The Magic's four core players joined by Gary Harris give them a good balance of interior players who can put pressure on the basket and outside shooting. It has worked and there is no reason to go away from it.

But -- and there is always a but with a statement like that -- the Magic have been playing from behind. They have been leaning on their depth to claw back into games. They have been overwhelming teams in the third quarter, seemingly adjusting to the game and finding a way to attack to blow games open.

That same starting five has a -5.4 net rating in the first quarter of games with a 103.9 offensive rating and 109.3 defensive rating. They are +14.9 points per 100 possessions in the third quarter.

If Friday's first quarter felt chillingly familiar, it is because that has been the case for a while now. The Magic have lost the first quarter in seven of their last eight games.

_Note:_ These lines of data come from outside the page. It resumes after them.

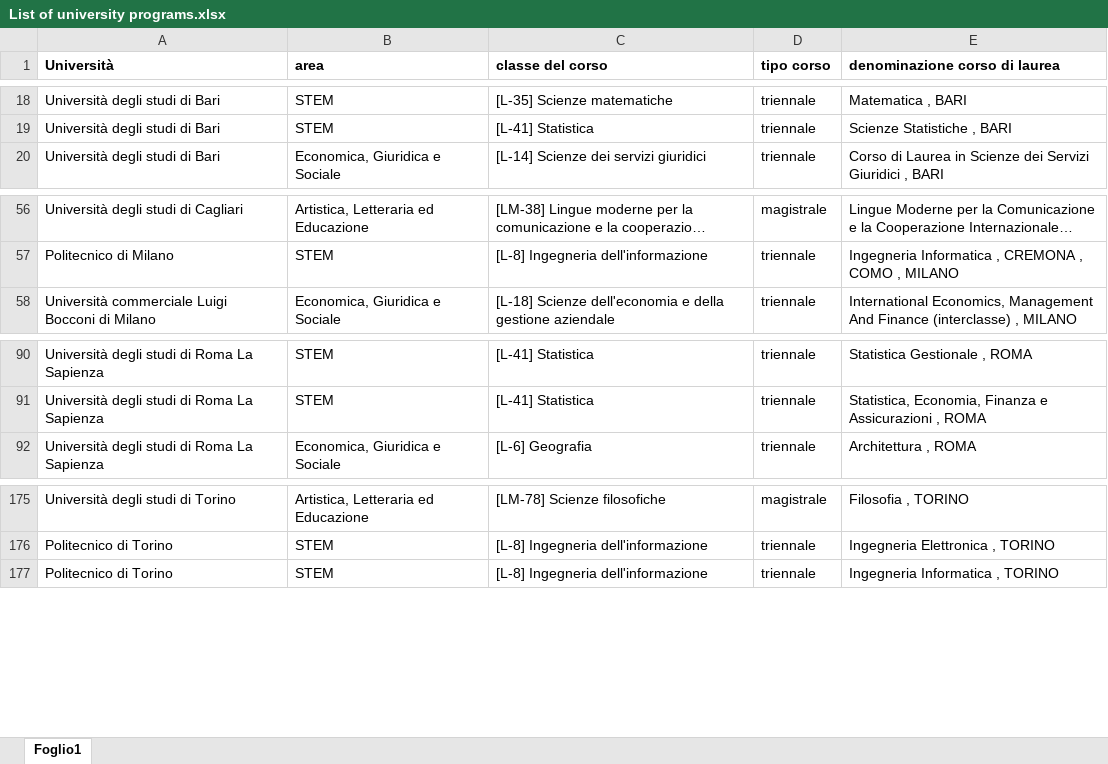
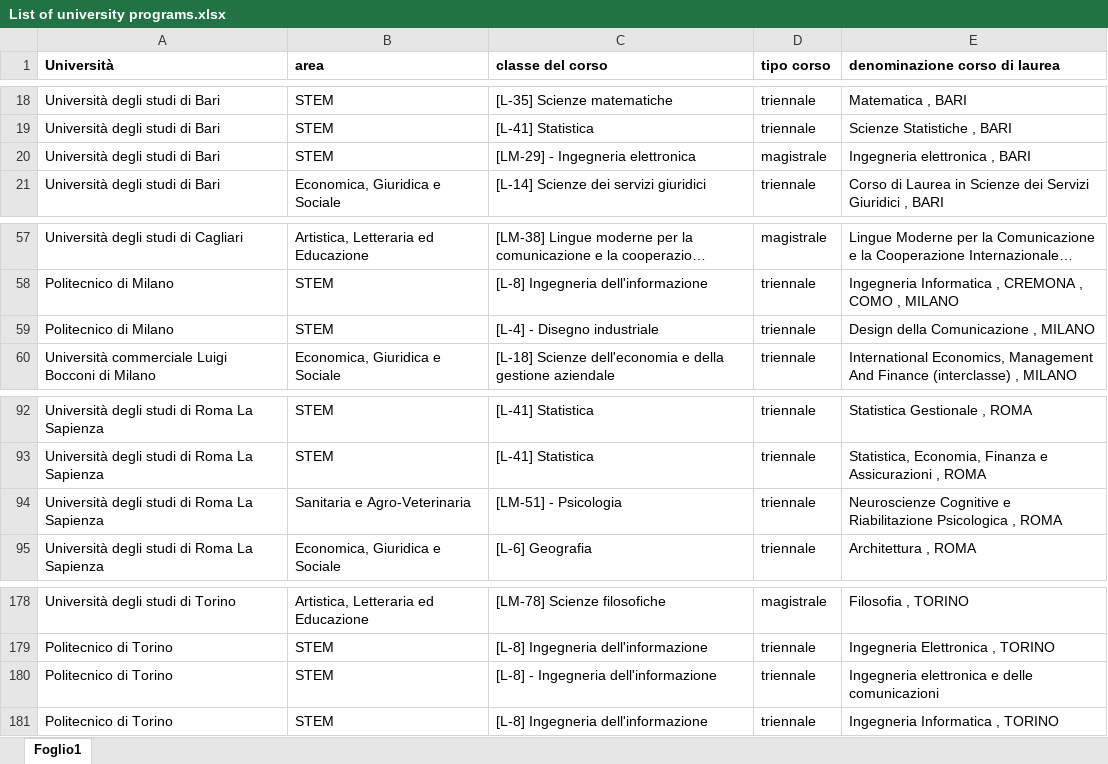
Before and after one commit to Magonza05/GenAI-project, an Excel workbook: List of university programs.xlsx, sheet Foglio1, drawn as a sheet; only a part is shown, gaps mark what is left out; long unchanged cells end in …; values as stored, in another font and other column widths than the file's, no borders; the diff names each change by its address in the sheet, - before the commit and + after, or states it on an @@ line.

Commit message:
Add files via upload

```diff
--- a/List of university programs.xlsx (sheet Foglio1)
+++ b/List of university programs.xlsx (sheet Foglio1)
+row 20: Università degli studi di Bari | STEM | [LM-29] - Ingegneria elettronica | magistrale | Ingegneria elettronica , BARI
+row 59: Politecnico di Milano | STEM | [L-4] - Disegno industriale | triennale | Design della Comunicazione , MILANO
+row 94: Università degli studi di Roma La Sapienza | Sanitaria e Agro-Veterinaria | [LM-51] - Psicologia | triennale | Neuroscienze Cognitive e Riabilitazione Psicologica , ROMA
+row 180: Politecnico di Torino | STEM | [L-8] - Ingegneria dell'informazione | triennale | Ingegneria elettronica e delle comunicazioni
```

None were as bad as Friday's 15-point deficit at the end of the first quarter. But that felt more like the team finally getting its comeuppance for lazing their way out of the gate. The Magic's bench was not there to save them and the Magic's defense did not keep the game close.

"Bad start. Too many mental lapses. Transition points. Not physical enough. Just not our brand of basketball for a full 48 minutes," Markelle Fultz said after Friday's loss. "We hurt ourselves early and tried to play catch up. You can't do that in this league. No matter who you are playing, you have to respect your opponent and play a full 48."

The Magic are still good enough to come back and recover from first quarters. They have proven that time and again throughout this season. The Magic are confident they will respond as they have to several setbacks throughout the season.

But early deficits are a big mountain to climb. They become even bigger in the Playoffs. And to be sure, that is where the Magic have their eyes.

That early deficit forces the team to be more precise with their execution and their shot choices. It leads to Paolo Banchero having to force his offense more -- he scord 32 points to go with eight rebounds and eight assists but needed 26 shots with 10 makes to get there (his 11-for-12 shooting from the line). It puts pressure on everything, especially with such a huge deficit.

It makes every miss (the Magic were a solid 22 for 26 from the line) and every turnover -- 10 of them for 17 points -- feel bigger.

Quite simply, a deficit just makes the margin for error feel small. It makes it that much harder to make up ground.

Orlando got the lead to six early in the third only to give up a 10-1 run to be back down 15. The team got it to four early in the fourth quarter, only to give up a 10-0 run.

Playing from behind in this manner just makes it harder to win. And this is not even a Playoff team.

"How we approach and how we come out with the approach of the game, knowing what teams are doing at this point of the season," Mosley said after Friday's loss. "Whether they are above .500, sub-.500, playoff team, we've got to continue to come out with a level of focus and intentionality to what it is we're doing."

The things the Magic can get away with in the regular season are not things they can get away with in the Playoffs. Plain and simple, the Magic need to play better in the first quarter. It has been a recurring problem for the team.

Next. Magic back to the paint 04.04.24. Orlando Magic have to get back to the paint to use 3-point gains. dark

Playing from behind is a sure recipe for an early Playoff exit.